Robert Zünd, Buchenwald, 1887
Source: Wikimedia Commons
In English the word 'Buchenwald' is synonymous with horror and darkness, but in German it still denotes one of nature's most beautiful things, a beech forest. This is a painting by a nineteenth century artist who became known as The Master of the Beech Leaf for his meticulous views of woods. Robert Zünd (1826-1909) walked and sketched in the forests around Lucerne, producing highly finished landscapes back in the studio that came in different sizes to suit the budgets of different potential buyers. His work can be found in most Swiss museums but is currently the subject of an exhibition, Bellevue, at the Kunstmuseum Luzern which pairs his paintings with large format analogue photographs by Tobias Madörin. Madörin is based in Zürich but has travelled widely working on a project called Topos which examines 'communal spaces, the outskirts of metropolises, waste disposals sites, and landscapes marked by agriculture and mining.' For Bellevue he has taken photographs around Lucerne, based on the compositions and methods of Robert Zünd.

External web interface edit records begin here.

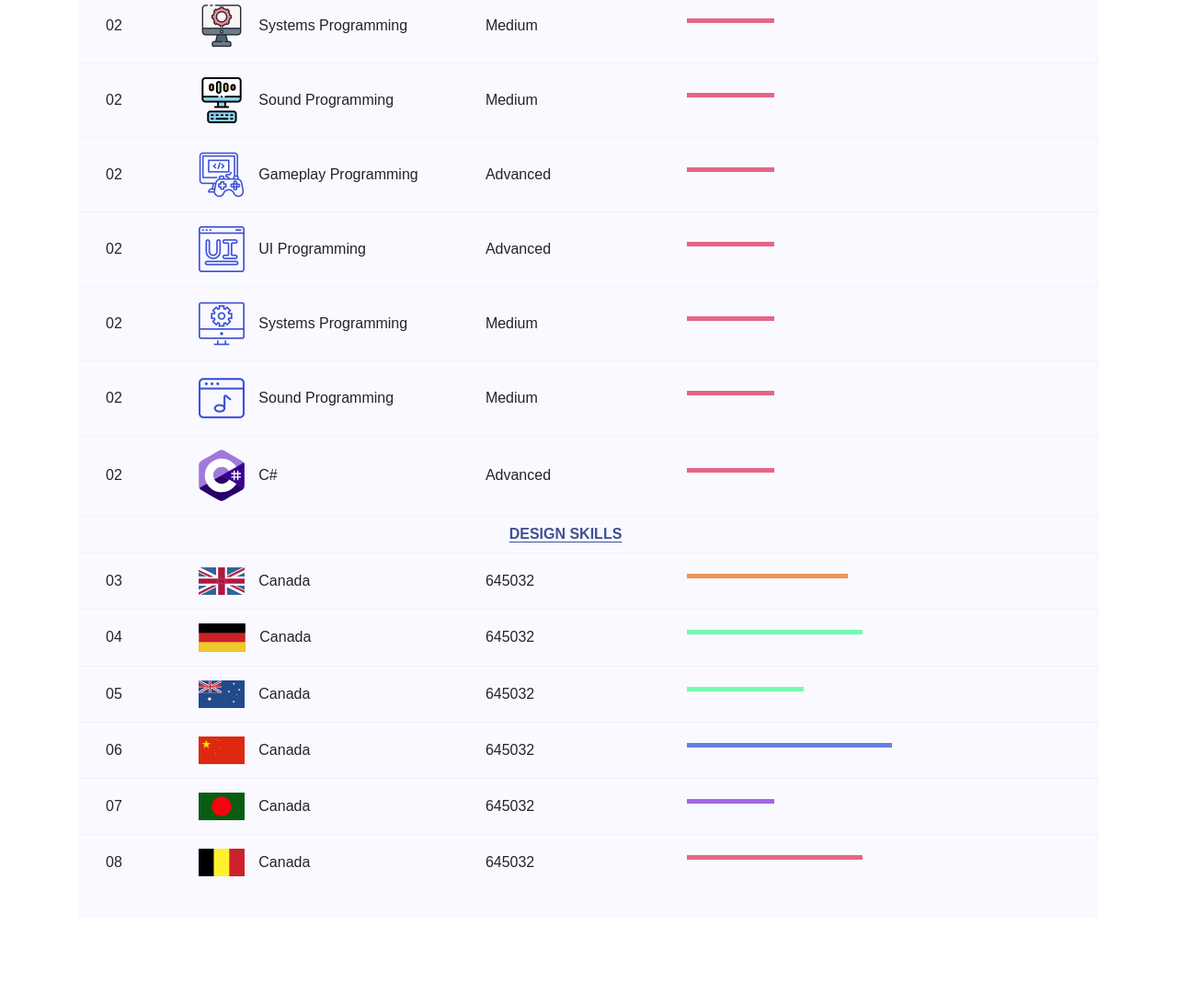
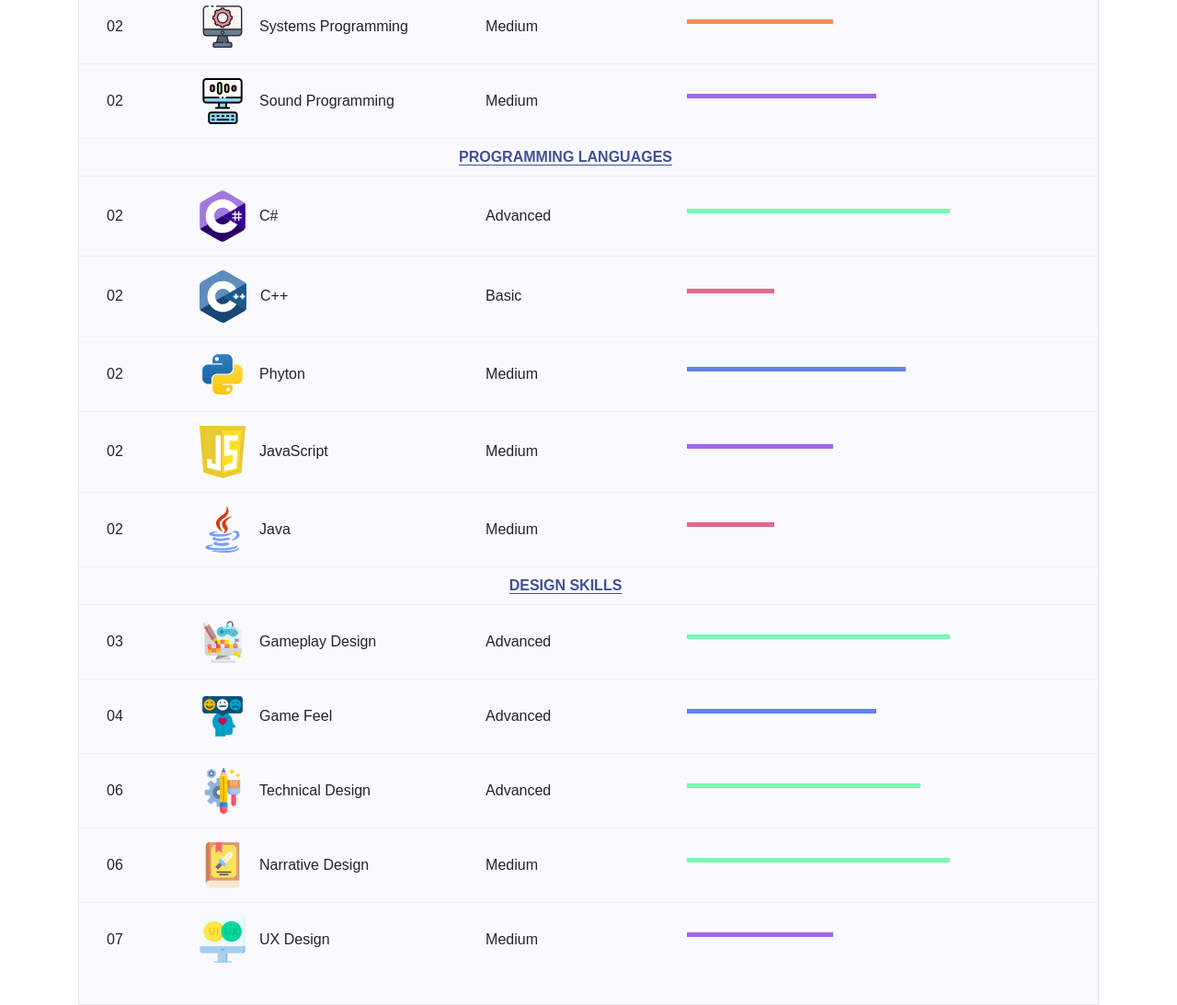
Before and after one commit to Alexvbfpn/AlejandroCampbellPortfolio, a plain HTML site: page index.html in a window 1280 px wide. Shown: the part 2207-3300 px from the top of the page at 92% size. Drawn offline with Linux system fonts and the light colour scheme; a web font is replaced by a local one.

Commit message:
Tabla de skills ampliada

```diff
--- a/index.html
+++ b/index.html
@@ -169,7 +169,7 @@
                             <div class="serial">#</div>
                             <div class="country">Skill</div>
                             <div class="visit">Expertise</div>
-                            <div class="percentage">Percentages</div>
+                            <div class="percentage">Comfort</div>
                         </div>
                         <div class="table-head-sub">
                             <div class="head-category">Technical Skills</div>
@@ -177,10 +177,10 @@
                         <div class="table-row">
                             <div class="serial">01</div>
                             <div class="country"> <img src="img/skills/unity.svg" alt="flag">Unity</div>
-                            <div class="visit">Advanced</div>
+                            <div class="visit">Expert</div>
                             <div class="percentage">
                                 <div class="progress">
-                                    <div class="progress-bar color-1" role="progressbar" style="width: 80%"
+                                    <div class="progress-bar color-5" role="progressbar" style="width: 100%"
                                          aria-valuenow="80" aria-valuemin="0" aria-valuemax="100"></div>
                                 </div>
                             </div>
@@ -191,7 +191,7 @@
                             <div class="visit">Advanced</div>
                             <div class="percentage">
                                 <div class="progress">
-                                    <div class="progress-bar color-2" role="progressbar" style="width: 30%"
+                                    <div class="progress-bar color-1" role="progressbar" style="width: 80%"
                                          aria-valuenow="30" aria-valuemin="0" aria-valuemax="100"></div>
                                 </div>
                             </div>
@@ -202,7 +202,7 @@
                             <div class="visit">Advanced</div>
                             <div class="percentage">
                                 <div class="progress">
-                                    <div class="progress-bar color-2" role="progressbar" style="width: 30%"
+                                    <div class="progress-bar color-3" role="progressbar" style="width: 50%"
                                          aria-valuenow="30" aria-valuemin="0" aria-valuemax="100"></div>
                                 </div>
                             </div>
@@ -213,7 +213,7 @@
                             <div class="visit">Medium</div>
                             <div class="percentage">
                                 <div class="progress">
-                                    <div class="progress-bar color-2" role="progressbar" style="width: 30%"
+                                    <div class="progress-bar color-3" role="progressbar" style="width: 50%"
                                          aria-valuenow="30" aria-valuemin="0" aria-valuemax="100"></div>
                                 </div>
                             </div>
@@ -224,12 +224,12 @@
                             <div class="visit">Medium</div>
                             <div class="percentage">
                                 <div class="progress">
-                                    <div class="progress-bar color-2" role="progressbar" style="width: 30%"
+                                    <div class="progress-bar color-7" role="progressbar" style="width: 65%"
                                          aria-valuenow="30" aria-valuemin="0" aria-valuemax="100"></div>
                                 </div>
                             </div>
                         </div>
-                        <!-- PRUEBA -->
+                        <!-- PRUEBA
                         <div class="table-row">
                             <div class="serial">02</div>
                             <div class="country"> <img src="img/skills/gameplayProgrammingFlat.png" class="filter-color-light-blue" alt="flag">Gameplay Programming</div>
@@ -265,7 +265,7 @@
                         </div>
                         <div class="table-row">
                             <div class="serial">02</div>
-                            <div class="country"> <img src="img/skills/soundProgramming2.png" alt="flag"  class="filter-color-light-blue"><!--class="filter-color-light-blue"-->Sound Programming</div>
+                            <div class="country"> <img src="img/skills/soundProgramming2.png" alt="flag"  class="filter-color-light-blue">Sound Programming</div>
                             <div class="visit">Medium</div>
                             <div class="percentage">
                                 <div class="progress">
@@ -274,14 +274,61 @@
                                 </div>
                             </div>
                         </div>
-
+                        -->
+                        <div class="table-head-sub">
+                            <div class="head-category">Programming Languages</div>
+                        </div>
                         <div class="table-row">
                             <div class="serial">02</div>
                             <div class="country"> <img src="img/skills/cSharp.svg" alt="flag">C#</div>
                             <div class="visit">Advanced</div>
                             <div class="percentage">
                                 <div class="progress">
+                                    <div class="progress-bar color-5" role="progressbar" style="width: 90%"
+                                         aria-valuenow="30" aria-valuemin="0" aria-valuemax="100"></div>
+                                </div>
+                            </div>
+                        </div>
+                        <div class="table-row">
+                            <div class="serial">02</div>
+                            <div class="country"> <img src="img/skills/cPlusPlus.svg" alt="flag">C++</div>
+                            <div class="visit">Basic</div>
+                            <div class="percentage">
+                                <div class="progress">
                                     <div class="progress-bar color-2" role="progressbar" style="width: 30%"
+                                         aria-valuenow="30" aria-valuemin="0" aria-valuemax="100"></div>
+                                </div>
+                            </div>
+                        </div>
+                        <div class="table-row">
+                            <div class="serial">02</div>
+                            <div class="country"> <img src="img/skills/python.svg" alt="flag">Phyton</div>
+                            <div class="visit">Medium</div>
+                            <div class="percentage">
+                                <div class="progress">
+                                    <div class="progress-bar color-1" role="progressbar" style="width: 75%"
+                                         aria-valuenow="30" aria-valuemin="0" aria-valuemax="100"></div>
+                                </div>
+                            </div>
+                        </div>
+                        <div class="table-row">
+                            <div class="serial">02</div>
+                            <div class="country"> <img src="img/skills/js.svg" alt="flag">JavaScript</div>
+                            <div class="visit">Medium</div>
+                            <div class="percentage">
+                                <div class="progress">
+                                    <div class="progress-bar color-7" role="progressbar" style="width: 50%"
+                                         aria-valuenow="30" aria-valuemin="0" aria-valuemax="100"></div>
+                                </div>
+                            </div>
+                        </div>
+                        <div class="table-row">
+                            <div class="serial">02</div>
+                            <div class="country"> <img src="img/skills/java.svg" alt="flag">Java</div>
+                            <div class="visit">Medium</div>
+                            <div class="percentage">
+                                <div class="progress">
+                                    <div class="progress-bar color-8" role="progressbar" style="width: 30%"
                                          aria-valuenow="30" aria-valuemin="0" aria-valuemax="100"></div>
                                 </div>
                             </div>
@@ -291,67 +338,56 @@
                         </div>
                         <div class="table-row">
                             <div class="serial">03</div>
-                            <div class="country"> <img src="img/elements/f3.jpg" alt="flag">Canada</div>
-                            <div class="visit">645032</div>
+                            <div class="country"> <img src="img/skills/gameplayDesign3.png" alt="flag">Gameplay Design</div>
+                            <div class="visit">Advanced</div>
                             <div class="percentage">
                                 <div class="progress">
-                                    <div class="progress-bar color-3" role="progressbar" style="width: 55%"
+                                    <div class="progress-bar color-4" role="progressbar" style="width: 90%"
                                          aria-valuenow="55" aria-valuemin="0" aria-valuemax="100"></div>
                                 </div>
                             </div>
                         </div>
                         <div class="table-row">
                             <div class="serial">04</div>
-                            <div class="country"> <img src="img/elements/f4.jpg" alt="flag">Canada</div>
-                            <div class="visit">645032</div>
+                            <div class="country"> <img src="img/skills/feel.png" alt="flag">Game Feel</div>
+                            <div class="visit">Advanced</div>
                             <div class="percentage">
                                 <div class="progress">
-                                    <div class="progress-bar color-4" role="progressbar" style="width: 60%"
+                                    <div class="progress-bar color-1" role="progressbar" style="width: 65%"
                                          aria-valuenow="60" aria-valuemin="0" aria-valuemax="100"></div>
                                 </div>
                             </div>
                         </div>
                         <div class="table-row">
-                            <div class="serial">05</div>
-                            <div class="country"> <img src="img/elements/f5.jpg" alt="flag">Canada</div>
-                            <div class="visit">645032</div>
+                            <div class="serial">06</div>
+                            <div class="country"> <img src="img/skills/TechnicalDesign.png" alt="flag">Technical Design</div>
+                            <div class="visit">Advanced</div>
                             <div class="percentage">
                                 <div class="progress">
-                                    <div class="progress-bar color-5" role="progressbar" style="width: 40%"
-                                         aria-valuenow="40" aria-valuemin="0" aria-valuemax="100"></div>
+                                    <div class="progress-bar color-5" role="progressbar" style="width: 80%"
+                                         aria-valuenow="70" aria-valuemin="0" aria-valuemax="100"></div>
                                 </div>
                             </div>
                         </div>
                         <div class="table-row">
                             <div class="serial">06</div>
-                            <div class="country"> <img src="img/elements/f6.jpg" alt="flag">Canada</div>
-                            <div class="visit">645032</div>
+                            <div class="country"> <img src="img/skills/NarrativeDesign.png" alt="flag">Narrative Design</div>
+                            <div class="visit">Medium</div>
                             <div class="percentage">
                                 <div class="progress">
-                                    <div class="progress-bar color-6" role="progressbar" style="width: 70%"
+                                    <div class="progress-bar color-5" role="progressbar" style="width: 90%"
                                          aria-valuenow="70" aria-valuemin="0" aria-valuemax="100"></div>
                                 </div>
                             </div>
                         </div>
                         <div class="table-row">
                             <div class="serial">07</div>
-                            <div class="country"> <img src="img/elements/f7.jpg" alt="flag">Canada</div>
-                            <div class="visit">645032</div>
+                            <div class="country"> <img src="img/skills/UX.png" alt="flag">UX Design</div>
+                            <div class="visit">Medium</div>
                             <div class="percentage">
                                 <div class="progress">
-                                    <div class="progress-bar color-7" role="progressbar" style="width: 30%"
-                                         aria-valuenow="30" aria-valuemin="0" aria-valuemax="100"></div>
-                                </div>
-                            </div>
-                        </div>
-                        <div class="table-row">
-                            <div class="serial">08</div>
-                            <div class="country"> <img src="img/elements/f8.jpg" alt="flag">Canada</div>
-                            <div class="visit">645032</div>
-                            <div class="percentage">
-                                <div class="progress">
-                                    <div class="progress-bar color-8" role="progressbar" style="width: 60%"
-                                         aria-valuenow="60" aria-valuemin="0" aria-valuemax="100"></div>
+                                    <div class="progress-bar color-7" role="progressbar" style="width: 50%"
+                                         aria-valuenow="40" aria-valuemin="0" aria-valuemax="100"></div>
                                 </div>
                             </div>
                         </div>
```
Also changed, not shown: css/style.css, img/skills/NarrativeDesign.png (added), img/skills/TechnicalDesign.png (added), img/skills/UX.png (added), img/skills/cPlusPlus.svg (added), img/skills/feel.png (added), img/skills/gameplayDesign.png (added), img/skills/gameplayDesign3.png (added), img/skills/java.svg (added), img/skills/js.svg (added), img/skills/python.svg (added).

Shows in which contemporary artists respond to old paintings that have hung for decades on museum walls are are very common these days. Just to mention one other example, I wrote here last year about George Shaw's Back to Nature at the National Gallery. Publicly funded institutions have a mission to make their collections engaging and accessible, which is why we don't really see the same phenomenon in other more 'private' art forms (though it is easy to imagine an anthology interspersing, say, tales by Poe with stories by a modern weird fiction writer, or an album juxtaposing nineteenth century études with a young composer's new works on similar themes). The key to making these exhibitions work, I think, is for the artist not to go down the obvious route of producing a kind of 'negative' version of the earlier art. As you can see above, Madörin has partially done this in photographing the effects of logging on Zünd's woodland, exposing the economic role of the landscape and questioning the idyllic impression of the original scenes. But he has also taken pains to produce photographs in tune with Zünd's desire to capture the splendour of natural phenomena. Zünd could paint a rainbow at leisure in his studio whereas Madörin had to wait for the real thing, pitching a tent and being prepared for a moment when light would shine forth from the stormy sky.